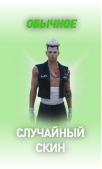
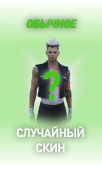
add roulette items generating, edit images

Changed region(s): [[0.3824, 0.3846, 0.6471, 0.5917], [0.9706, 0.0592, 1.0, 0.9467]]

diff --git a/src/main/java/com/liverussia/service/impl/RouletteServiceImpl.java b/src/main/java/com/liverussia/service/impl/RouletteServiceImpl.java
@@ -1,6 +1,16 @@
 package com.liverussia.service.impl;
 
-import com.liverussia.dao.entity.user.User;
+import com.liverussia.dao.entity.roulette.compositeItem.CompositeElementType;
+import com.liverussia.dao.entity.roulette.compositeItem.CompositeItemData;
+import com.liverussia.dao.entity.roulette.compositeItem.CompositeItems;
+import com.liverussia.dao.entity.roulette.item.Category;
+import com.liverussia.dao.entity.roulette.item.RouletteItem;
+import com.liverussia.dao.entity.roulette.item.RouletteItemType;
+import com.liverussia.dao.entity.roulette.rangeItem.RangeItemData;
+import com.liverussia.dao.entity.roulette.singleItem.SingleItemData;
+import com.liverussia.dao.repository.CategoryRepository;
+import com.liverussia.dao.repository.CompositeItemsRepository;
+import com.liverussia.dao.repository.RouletteItemRepository;
 import com.liverussia.domain.JwtUser;
 import com.liverussia.dto.response.PrizeInfoResponseDto;
 import com.liverussia.dto.response.SpinRouletteResponseDto;
@@ -15,9 +25,10 @@ import org.apache.commons.lang3.StringUtils;
 import org.springframework.beans.factory.annotation.Value;
 import org.springframework.stereotype.Service;
 
-import java.util.ArrayList;
-import java.util.List;
-import java.util.Optional;
+import java.math.BigDecimal;
+import java.util.*;
+import java.util.stream.Collectors;
+import java.util.stream.LongStream;
 
 @Service
 @RequiredArgsConstructor
@@ -27,7 +38,15 @@ public class RouletteServiceImpl implements RouletteService {
     private final static String ROULETTE_ITEMS_DIRECTORY = "roulette_items/";
     private final static String PRIZES_INFO_DIRECTORY = "prizes_info/";
 
+    private final static long ZERO = 0L;
+    private final static long ZERO_PROBABILITY = 0L;
+    private final static long ONE_HUNDRED_PERCENT = 100;
+    private final static int COUNT_ITEM_BEFORE_PRIZE = 2;
+
     private final UserService userService;
+    private final RouletteItemRepository rouletteItemRepository;
+    private final CompositeItemsRepository compositeItemsRepository;
+    private final CategoryRepository categoryRepository;
 
     @Value("${android.roulette.spinCost}")
     private Integer spinCost;
@@ -44,16 +63,197 @@ public class RouletteServiceImpl implements RouletteService {
 
     @Override
     public SpinRouletteResponseDto spinRoulette(JwtUser jwtUser) {
+        checkUser(jwtUser);
 
+        List<RouletteItem> rouletteItems = getRouletteItems();
+
+        SpinRouletteResponseDto response = buildRouletteResponseDto(jwtUser);
+        response.setBase64Images(getRouletteItemsImages(rouletteItems));
+        addPrizeToResponseAndSave(response, rouletteItems);
+
+        return response;
+    }
+
+    private void addPrizeToResponseAndSave(SpinRouletteResponseDto response, List<RouletteItem> rouletteItems) {
+        RouletteItem prizeItem = rouletteItems.get(rouletteItems.size() - COUNT_ITEM_BEFORE_PRIZE);
+
+        if (RouletteItemType.SINGLE.equals(prizeItem.getType())) {
+            handleSingleType(response, prizeItem);
+        }
+
+        if (RouletteItemType.RANGE.equals(prizeItem.getType())) {
+            handleRangeType(response, prizeItem);
+        }
+
+        if (RouletteItemType.COMPOSITE.equals(prizeItem.getType())) {
+            handleCompositeType(response, prizeItem);
+        }
+    }
+
+    private void handleCompositeType(SpinRouletteResponseDto response, RouletteItem rouletteItem) {
+        CompositeItemData compositeItemData = rouletteItem.getCompositeItemData();
+        CompositeItems compositeItem = getCompositeItem(compositeItemData);
+
+        String base64PrizeImage = getCompositePrizeImage(compositeItem);
+        PrizeInfoResponseDto prizeInfo = new PrizeInfoResponseDto();
+        prizeInfo.setBase64Image(base64PrizeImage);
+
+//        saveCompositeToDb(compositeItem);
+
+        response.setPrizeInfo(prizeInfo);
+    }
+
+    private String getCompositePrizeImage(CompositeItems compositeItem) {
+        String path = uploadPath.concat(PRIZES_INFO_DIRECTORY);
+
+        return Optional.ofNullable(compositeItem)
+                .map(CompositeItems::getImageFileName)
+                .map(path::concat)
+                .map(Base64Converter::encodeFileToBase64)
+                .orElse(StringUtils.EMPTY);
+    }
+
+    private CompositeItems getCompositeItem(CompositeItemData compositeItemData) {
+        List<CompositeItems> compositeItems = compositeItemsRepository.findAllByType(compositeItemData.getType());
+
+        Random rand = new Random();
+        int index = rand.nextInt(compositeItems.size());
+
+        return compositeItems.get(index);
+    }
+
+    private void handleRangeType(SpinRouletteResponseDto response, RouletteItem rouletteItem) {
+        String base64PrizeImage = getRangePrizeImage(rouletteItem);
+        String rangeRandomValue = getRangeRandomValue(rouletteItem);
+
+        PrizeInfoResponseDto prizeInfo = new PrizeInfoResponseDto();
+        prizeInfo.setBase64Image(base64PrizeImage);
+        prizeInfo.setAdditionalInfo(rangeRandomValue);
+
+        response.setPrizeInfo(prizeInfo);
+
+//        saveToDb(prizeInfo, rangeRandomValue);
+    }
+
+    private String getRangeRandomValue(RouletteItem rouletteItem) {
+        RangeItemData rangeItemData = rouletteItem.getRangeItemData();
+        Long start = rangeItemData.getRangeStart();
+        Long end = rangeItemData.getRangeEnd();
+
+        long value = start + (long) (Math.random() * (end - start));
+
+        return Long.toString(value);
+    }
+
+    private String getRangePrizeImage(RouletteItem rouletteItem) {
+        String path = uploadPath.concat(PRIZES_INFO_DIRECTORY);
+
+        return Optional.ofNullable(rouletteItem)
+                .map(RouletteItem::getRangeItemData)
+                .map(RangeItemData::getPrizeImageFileName)
+                .map(path::concat)
+                .map(Base64Converter::encodeFileToBase64)
+                .orElse(StringUtils.EMPTY);
+    }
+
+    private void handleSingleType(SpinRouletteResponseDto response, RouletteItem rouletteItem) {
+        String base64PrizeImage = getSinglePrizeImage(rouletteItem);
+        PrizeInfoResponseDto prizeInfo = new PrizeInfoResponseDto();
+        prizeInfo.setBase64Image(base64PrizeImage);
+        response.setPrizeInfo(prizeInfo);
+
+//        saveToDb(prizeInfo);
+    }
+
+    private String getSinglePrizeImage(RouletteItem rouletteItem) {
+        String path = uploadPath.concat(PRIZES_INFO_DIRECTORY);
+
+        return Optional.ofNullable(rouletteItem)
+                .map(RouletteItem::getSingleItemData)
+                .map(SingleItemData::getPrizeImageFileName)
+                .map(path::concat)
+                .map(Base64Converter::encodeFileToBase64)
+                .orElse(StringUtils.EMPTY);
+    }
+
+    private List<String> getRouletteItemsImages(List<RouletteItem> rouletteItems) {
+        String path = uploadPath.concat(ROULETTE_ITEMS_DIRECTORY);
+
+        return Optional.ofNullable(rouletteItems)
+                .orElse(Collections.emptyList())
+                .stream()
+                .map(RouletteItem::getImageFileName)
+                .map(path::concat)
+                .map(Base64Converter::encodeFileToBase64)
+                .collect(Collectors.toList());
+    }
+
+    private List<RouletteItem> getRouletteItems() {
+
+        List<RouletteItem> rouletteItems = new ArrayList<>();
+
+        List<Category> categories = categoryRepository.findAll();
+
+        Optional.of(categories)
+                .orElse(Collections.emptyList())
+                .forEach(category -> addItemsByCategory(category, rouletteItems));
+
+//        Optional.of(existRouletteItems)
+//                .orElse(Collections.emptyList())
+//                .forEach(item -> addNeedCountsItems(rouletteItems, item));
+
+        Collections.shuffle(rouletteItems);
+        Collections.shuffle(rouletteItems);
+
+        return rouletteItems;
+
+    }
+
+    private void addItemsByCategory(Category category, List<RouletteItem> rouletteItems) {
+        List<RouletteItem> rouletteItemsByCategory = rouletteItemRepository.findAllByCategoryId(category.getId());
+        long residualCount = getItemCount(category);
+
+        for (int i = 0; i < rouletteItemsByCategory.size(); i++) {
+            if (residualCount == 0L) {
+                break;
+            }
+
+            long value;
+
+            if (i == rouletteItemsByCategory.size() - 1) {
+                value = residualCount;
+            } else {
+                value = (long) (Math.random() * residualCount);
+            }
+
+            residualCount -= value;
+
+            addNeedCountsItems(rouletteItems, rouletteItemsByCategory.get(i), value);
+        }
+    }
+
+    private void addNeedCountsItems(List<RouletteItem> rouletteItems, RouletteItem item, long itemCount) {
+        LongStream.range(ZERO, itemCount)
+                .forEach(index -> rouletteItems.add(item));
+    }
+
+    private long getItemCount(Category category) {
+        long probability = getProbability(category);
+        return countElementsInOneSpin / ONE_HUNDRED_PERCENT * probability;
+    }
+
+    private long getProbability(Category category) {
+        return Optional.ofNullable(category)
+                .map(Category::getPercentProbability)
+                .orElse(ZERO_PROBABILITY);
+    }
+
+    private void checkUser(JwtUser jwtUser) {
         Optional.ofNullable(jwtUser)
                 .orElseThrow(() -> new ApiException(ErrorContainer.AUTHENTICATION_ERROR));
 
         UserInfoDto user = userService.getUserInfo(jwtUser);
         checkUserBalance(user);
-
-        //choose prize and build request logic
-
-        return buildRouletteResponseDto(jwtUser);
     }
 
     private void checkUserBalance(UserInfoDto user) {
@@ -74,28 +274,10 @@ public class RouletteServiceImpl implements RouletteService {
         responseDto.setCountElementsInOneSpin(countElementsInOneSpin.toString());
         responseDto.setSpinDurationInMillis(spinDurationInMillis.toString());
 
-        responseDto.setBase64Images(buildRouletteBase64Images());
-        responseDto.setPrizeInfo(buildPrizeInfo());
-
         int currentBalance = Integer.parseInt(user.getBalance()) - spinCost;
         responseDto.setBalance(Integer.toString(currentBalance));
 
         return responseDto;
-    }
-
-    private List<String> buildRouletteBase64Images() {
-
-        List<String> base64Images = new ArrayList<>();
-        String path = uploadPath.concat(ROULETTE_ITEMS_DIRECTORY);
-
-        for (int i = 0; i < countElementsInOneSpin/2; i++) {
-            String base64Image1 = Base64Converter.encodeFileToBase64(path.concat("experience.png"));
-            base64Images.add(base64Image1);
-            String base64Image2 = Base64Converter.encodeFileToBase64(path.concat("bmw_m5.png"));
-            base64Images.add(base64Image2);
-        }
-
-        return base64Images;
     }
 
     private PrizeInfoResponseDto buildPrizeInfo() {

diff --git a/src/main/java/com/liverussia/dao/repository/RouletteItemRepository.java b/src/main/java/com/liverussia/dao/repository/RouletteItemRepository.java
@@ -1,9 +1,12 @@
-//package com.liverussia.dao.repository;
-//
-////TODO когда буду писать UI под настройку рулетки
-//
-//import com.liverussia.dao.entity.roulette.item.RouletteItem;
-//import org.springframework.data.jpa.repository.JpaRepository;
-//
-//public interface RouletteItemRepository extends JpaRepository<RouletteItem, String> {
-//}
+package com.liverussia.dao.repository;
+
+import com.liverussia.dao.entity.roulette.item.Category;
+import com.liverussia.dao.entity.roulette.item.CategoryName;
+import com.liverussia.dao.entity.roulette.item.RouletteItem;
+import org.springframework.data.jpa.repository.JpaRepository;
+
+import java.util.List;
+
+public interface RouletteItemRepository extends JpaRepository<RouletteItem, Long> {
+    List<RouletteItem> findAllByCategoryId(Long id);
+}

diff --git a/src/main/java/com/liverussia/config/RouletteConfiguration.java b/src/main/java/com/liverussia/config/RouletteConfiguration.java
@@ -28,7 +28,9 @@ public class RouletteConfiguration {
                 new PossiblePrizeInfo("removing_one_warning.png", 14),
                 new PossiblePrizeInfo("lamborghini_huracan.png", 15),
                 new PossiblePrizeInfo("mercedes_benz_gt_63_s.png", 16),
-                new PossiblePrizeInfo("random_mask.png", 17)
+                new PossiblePrizeInfo("random_mask.png", 17),
+                new PossiblePrizeInfo("platinum_vip.png", 18),
+                new PossiblePrizeInfo("random_cap.png", 19)
         );
     }
 }

diff --git a/src/main/java/com/liverussia/dao/repository/CompositeItemsRepository.java b/src/main/java/com/liverussia/dao/repository/CompositeItemsRepository.java
@@ -1,0 +1,11 @@
+package com.liverussia.dao.repository;
+
+import com.liverussia.dao.entity.roulette.compositeItem.CompositeElementType;
+import com.liverussia.dao.entity.roulette.compositeItem.CompositeItems;
+import org.springframework.data.jpa.repository.JpaRepository;
+
+import java.util.List;
+
+public interface CompositeItemsRepository extends JpaRepository<CompositeItems, Long> {
+    List<CompositeItems> findAllByType(CompositeElementType type);
+}

diff --git a/src/main/java/com/liverussia/dao/repository/CategoryRepository.java b/src/main/java/com/liverussia/dao/repository/CategoryRepository.java
@@ -1,0 +1,7 @@
+package com.liverussia.dao.repository;
+
+import com.liverussia.dao.entity.roulette.item.Category;
+import org.springframework.data.jpa.repository.JpaRepository;
+
+public interface CategoryRepository extends JpaRepository<Category, Long> {
+}

diff --git a/Readme.md b/Readme.md
@@ -1,5 +1,4 @@
 **Исправить**
-1) Цвет итемов рулетки vip - редкое silver - среднее
 
 **Проверить/затестить**
 1) Нормально ли работает многопоточка с сетингом соли в PasswordEncoder (многопоточка)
________________
What the exercise asks:
Which of the lines above contain "prizeItem"? Return them all.

Answer to the problem:
+        RouletteItem prizeItem = rouletteItems.get(rouletteItems.size() - COUNT_ITEM_BEFORE_PRIZE);
+        if (RouletteItemType.SINGLE.equals(prizeItem.getType())) {
+            handleSingleType(response, prizeItem);
+        if (RouletteItemType.RANGE.equals(prizeItem.getType())) {
+            handleRangeType(response, prizeItem);
+        if (RouletteItemType.COMPOSITE.equals(prizeItem.getType())) {
+            handleCompositeType(response, prizeItem);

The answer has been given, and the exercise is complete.